Brian and I have been reviewing Jack Levison’s recently released book, Fresh Air: The Holy Spirit for an Inspired Life (thanks to Paraclete Press!). Today I continue the review by writing a bit about chapter seven.
Jack Levison, in chapter six, or “Ezekiel’s Valley” brings us to two different communities. First, a devastated, hope-stricken community. Second, a thoroughly flourishing community. Using these communities, he explores two questions that he, in turn, answers. These questions are, 1) “How does the spirit work in communities as a whole?” and 2) “How can communities prepare themselves to receive the fullness of the spirit?”
Our first community is the devastated and exiled Israel. Sometime after 587 BCE, Ezekiel wrote about hope within despair, about life in the midst of everything dead. In a vision, Ezekiel was taken by the Spirit to a place any Jewish priest of that day shouldn’t have been – a place where there are bones. The place Ezekiel was taken to was a valley of death, a place without hope. Levison writes, “And yet, it is in this valley of death that the spirit has deposited him. It is in this valley, amongst these very many, very dry bones, that the spirit will accomplish its most outlandish life-giving act” (144).
When this story is read in its entirety, you will see that this act of life bestowed upon Israel is not something that happened immediately. Rather, there were steps: promises from God of sinews and flesh and breath, of bones coming together, of bodies being restored, and so on. The same is often true of communities today. The process is hard, but the Spirit enables and brings restoration. As people of the resurrection, we need to believe that the same Spirit that rose Jesus from the dead, can – and not only can – but does proleptically act powerfully in our lives, communities, and world today. And it is in regards to what would be seemingly dead churches that Jack says writes the following: “It is important, I think, never to resign ourselves to the belief that deadened communities are beyond the pale of the spirit’s influence” (148).
But what about a vibrant community? What is the picture of the Holy Spirit working in a community that is bursting forth with the life that is from God’s Spirit? Jack takes us to Acts 13. This community in Antioch is the place where followers of Jesus were first identified as Christians.

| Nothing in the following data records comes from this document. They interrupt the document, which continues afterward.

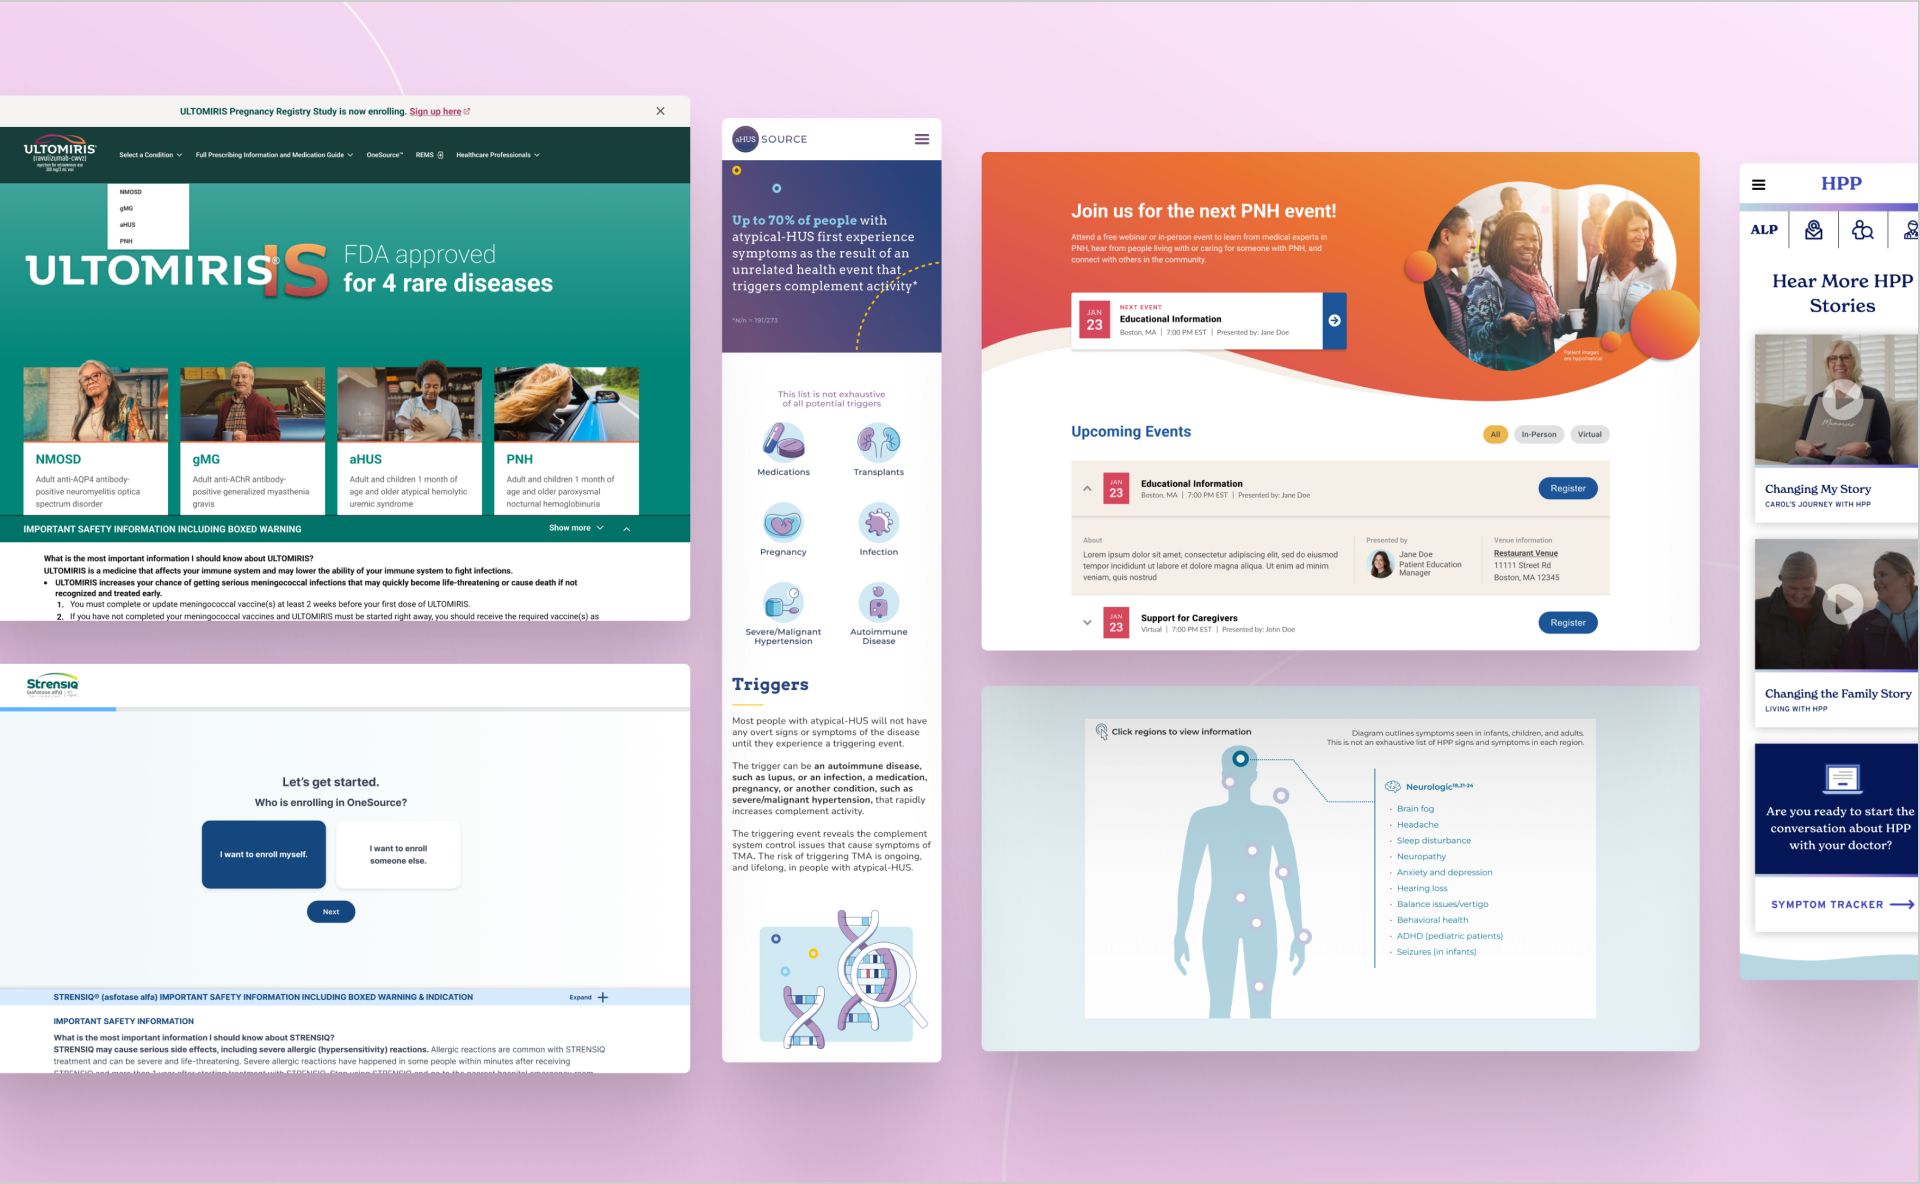
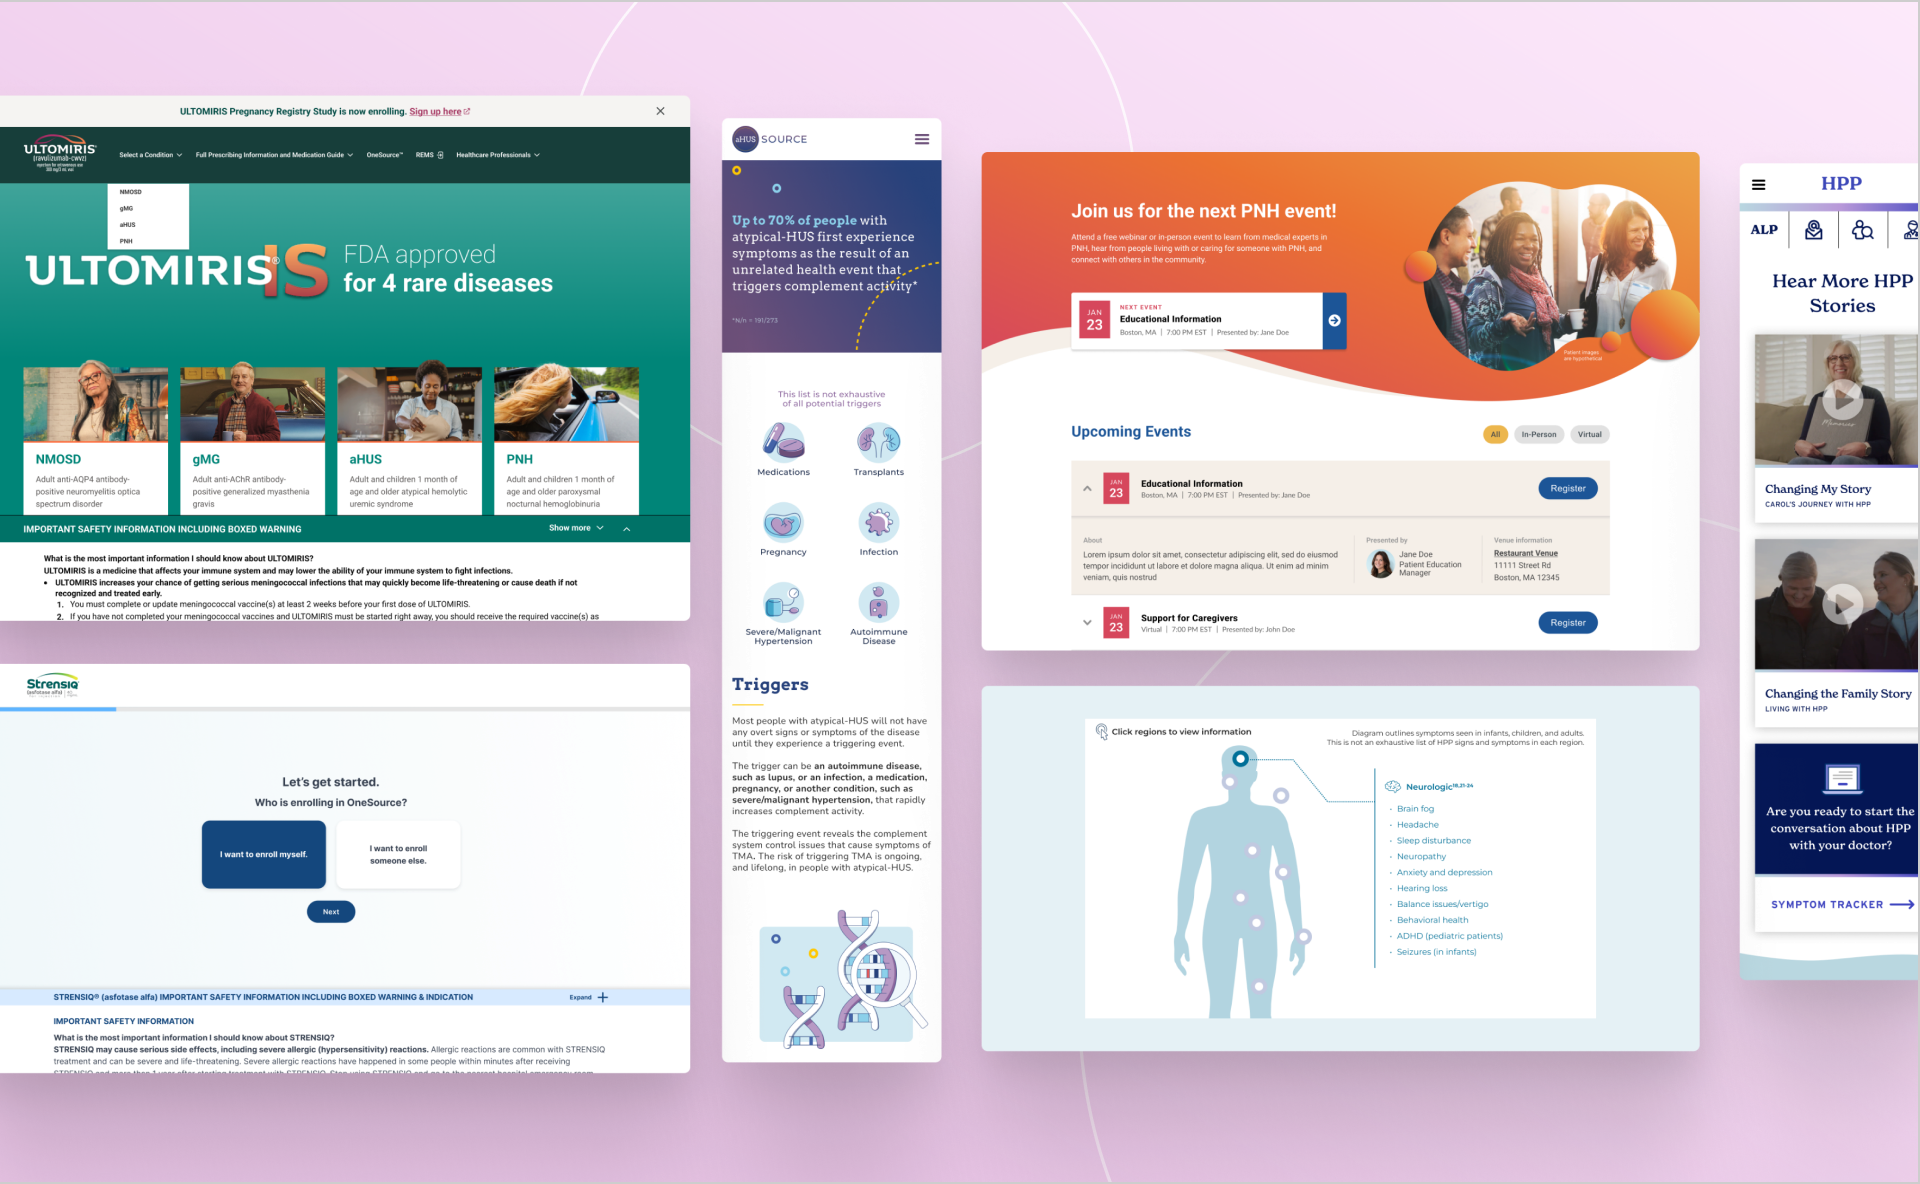
Update navigation and fix mobile industries section
- Nav links updated to title case: Our Services, Work, About Us, Let's Talk
- Removed text-transform uppercase from nav links
- Added purple hover state for nav links
- Added id="work" to featured work section for nav linking
- Fixed mobile industries bar: added bottom margin, reduced left padding, aligned bullets with first line text
- Restored logo text visibility on mobile nav and footer
- Updated section 2 and 3 images from Figma
- Bumped CSS cache version to v7

Changed region(s): [[0.5, 0.5625, 0.875, 0.625]]

diff --git a/styles.css b/styles.css
@@ -182,14 +182,13 @@ button {
   font-family: var(--font-heading);
   font-size: 14px;
   font-weight: 500;
-  letter-spacing: 0.84px;
-  text-transform: uppercase;
+  letter-spacing: 0.42px;
   color: var(--color-text);
-  transition: opacity 0.3s ease;
+  transition: color 0.3s ease;
 }
 
 .nav-link:hover {
-  opacity: 0.6;
+  color: var(--color-purple);
 }
 
 /* =============================================
@@ -1195,7 +1194,7 @@ button {
   }
 
   .nav-logo-text {
-    display: none;
+    display: block;
   }
 
   .nav-hamburger {
@@ -1323,16 +1322,16 @@ button {
   }
 
   .industries-bar {
-    margin: 0 24px;
+    margin: 0 24px 40px;
     align-items: stretch;
   }
 
   .industries-label {
     font-size: 11px;
-    padding: 16px;
+    padding: 12px;
     margin-right: 0;
     flex: 0 0 auto;
-    width: 150px;
+    width: 110px;
     align-self: flex-start;
     border-right: none;
   }
@@ -1342,7 +1341,7 @@ button {
     align-items: flex-start;
     gap: 6px;
     flex: 1;
-    padding: 16px 24px 16px 16px;
+    padding: 12px 16px;
     border-left: 1px solid var(--color-border);
   }
 
@@ -1353,7 +1352,7 @@ button {
   .industry-item {
     font-size: 11px;
     display: flex;
-    align-items: center;
+    align-items: baseline;
     gap: 8px;
   }
 
@@ -1364,6 +1363,8 @@ button {
     border-radius: 50%;
     background: #d64040;
     flex-shrink: 0;
+    position: relative;
+    top: -1px;
   }
 
   .how-we-think {

diff --git a/index.html b/index.html
@@ -17,7 +17,7 @@
   <link rel="preconnect" href="https://fonts.googleapis.com">
   <link rel="preconnect" href="https://fonts.gstatic.com" crossorigin>
   <link href="https://fonts.googleapis.com/css2?family=Geist:wght@400;600;700&family=Public+Sans:wght@400;600&family=Inter:wght@500&display=swap" rel="stylesheet">
-  <link rel="stylesheet" href="styles.css?v=4">
+  <link rel="stylesheet" href="styles.css?v=7">
 </head>
 <body>
 
@@ -47,9 +47,10 @@
       <span class="hamburger-line"></span>
     </button>
     <div class="nav-links">
-      <a href="#services" class="nav-link">What we do</a>
-      <a href="#about" class="nav-link">About</a>
-      <a href="contact.html" class="nav-link">Connect</a>
+      <a href="#services" class="nav-link">Our Services</a>
+      <a href="#work" class="nav-link">Work</a>
+      <a href="#about" class="nav-link">About Us</a>
+      <a href="contact.html" class="nav-link">Let's Talk</a>
     </div>
     <div class="nav-overlay"></div>
   </nav>
@@ -233,7 +234,7 @@
   </section>
 
   <!-- Featured Work -->
-  <section class="featured-work">
+  <section id="work" class="featured-work">
     <div class="section-tag">
       <img src="assets/dot-pink.svg" alt="" class="dot">
       <span>Featured work</span>

diff --git a/work-branding.html b/work-branding.html
@@ -7,7 +7,7 @@
   <link rel="preconnect" href="https://fonts.googleapis.com">
   <link rel="preconnect" href="https://fonts.gstatic.com" crossorigin>
   <link href="https://fonts.googleapis.com/css2?family=Geist:wght@400;600;700&family=Public+Sans:wght@400;600&family=Inter:wght@500&display=swap" rel="stylesheet">
-  <link rel="stylesheet" href="styles.css?v=5">
+  <link rel="stylesheet" href="styles.css?v=7">
   <link rel="stylesheet" href="case-study.css?v=6">
 </head>
 <body>
@@ -26,9 +26,10 @@
       <span class="hamburger-line"></span>
     </button>
     <div class="nav-links">
-      <a href="index.html#services" class="nav-link">What we do</a>
-      <a href="index.html#about" class="nav-link">About</a>
-      <a href="contact.html" class="nav-link">Connect</a>
+      <a href="index.html#services" class="nav-link">Our Services</a>
+      <a href="index.html#work" class="nav-link">Work</a>
+      <a href="index.html#about" class="nav-link">About Us</a>
+      <a href="contact.html" class="nav-link">Let's Talk</a>
     </div>
     <div class="nav-overlay"></div>
   </nav>

diff --git a/work-design-systems.html b/work-design-systems.html
@@ -7,7 +7,7 @@
   <link rel="preconnect" href="https://fonts.googleapis.com">
   <link rel="preconnect" href="https://fonts.gstatic.com" crossorigin>
   <link href="https://fonts.googleapis.com/css2?family=Geist:wght@400;600;700&family=Public+Sans:wght@400;600&family=Inter:wght@500&display=swap" rel="stylesheet">
-  <link rel="stylesheet" href="styles.css?v=5">
+  <link rel="stylesheet" href="styles.css?v=7">
   <link rel="stylesheet" href="case-study.css?v=6">
 </head>
 <body>
@@ -26,9 +26,10 @@
       <span class="hamburger-line"></span>
     </button>
     <div class="nav-links">
-      <a href="index.html#services" class="nav-link">What we do</a>
-      <a href="index.html#about" class="nav-link">About</a>
-      <a href="contact.html" class="nav-link">Connect</a>
+      <a href="index.html#services" class="nav-link">Our Services</a>
+      <a href="index.html#work" class="nav-link">Work</a>
+      <a href="index.html#about" class="nav-link">About Us</a>
+      <a href="contact.html" class="nav-link">Let's Talk</a>
     </div>
     <div class="nav-overlay"></div>
   </nav>

diff --git a/work-product-design.html b/work-product-design.html
@@ -7,7 +7,7 @@
   <link rel="preconnect" href="https://fonts.googleapis.com">
   <link rel="preconnect" href="https://fonts.gstatic.com" crossorigin>
   <link href="https://fonts.googleapis.com/css2?family=Geist:wght@400;600;700&family=Public+Sans:wght@400;600&family=Inter:wght@500&display=swap" rel="stylesheet">
-  <link rel="stylesheet" href="styles.css?v=5">
+  <link rel="stylesheet" href="styles.css?v=7">
   <link rel="stylesheet" href="case-study.css?v=6">
 </head>
 <body>
@@ -26,9 +26,10 @@
       <span class="hamburger-line"></span>
     </button>
     <div class="nav-links">
-      <a href="index.html#services" class="nav-link">What we do</a>
-      <a href="index.html#about" class="nav-link">About</a>
-      <a href="contact.html" class="nav-link">Connect</a>
+      <a href="index.html#services" class="nav-link">Our Services</a>
+      <a href="index.html#work" class="nav-link">Work</a>
+      <a href="index.html#about" class="nav-link">About Us</a>
+      <a href="contact.html" class="nav-link">Let's Talk</a>
     </div>
     <div class="nav-overlay"></div>
   </nav>

diff --git a/contact.html b/contact.html
@@ -24,9 +24,10 @@
       <span class="hamburger-line"></span>
     </button>
     <div class="nav-links">
-      <a href="index.html#services" class="nav-link">What we do</a>
-      <a href="index.html#about" class="nav-link">About</a>
-      <a href="contact.html" class="nav-link nav-link--active">Connect</a>
+      <a href="index.html#services" class="nav-link">Our Services</a>
+      <a href="index.html#work" class="nav-link">Work</a>
+      <a href="index.html#about" class="nav-link">About Us</a>
+      <a href="contact.html" class="nav-link nav-link--active">Let's Talk</a>
     </div>
     <div class="nav-overlay"></div>
   </nav>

In this community we see five attributes that local communities of worship need to really consider practicing. They are the following:
- “A love of learning.” – In Acts 11 we see that Barnabas and Paul devoted themselves to teaching for a year. In Acts 13 there are two groups of people mentioned – prophets and teachers.
- “An ear for prophecy.” – We need to have an ear for the voice of the Spirit speaking through prophets. Too often today churches have silenced the voices of prophets and potential prophets. As said above, the church in Antioch had two acting forms of leadership, prophets and teachers.
- “The right practices.” – Jack makes a powerful point when talking about this; he writes, “This word of the spirit comes to Antioch while they were worshiping and fasting” (156). It was when the church was practicing the disciplines of worship and fasting that the Spirit of God communicated to them. The church needs to be serious about incorporating the spiritual disciplines of Lectio Divina, fasting, soaking prayer, song singing (which I would all sub-section off under worship) and more.
- “Extreme generosity.” – The church at Antioch gave before there was need. In particular, before tragedy struck. Especially in relation to the recent catastrophe in New York and the surrounding region, this is something that I should have done. If already not, we ought to follow the example here.
- “Multicultural leadership.” – Lastly, the church at Antioch wasn’t a church filled with just a bunch of white folk (actually, none of them were probably white). To the contrary, the church at Antioch wasn’t a church you could remark by saying, “That’s a black church” or “That’s a white church” or “That’s a Spanish church!”
A church that has these attributes is truly a church that is a source of grace for the Body and for the world. May we be challenged by what God speaks through the Scriptures.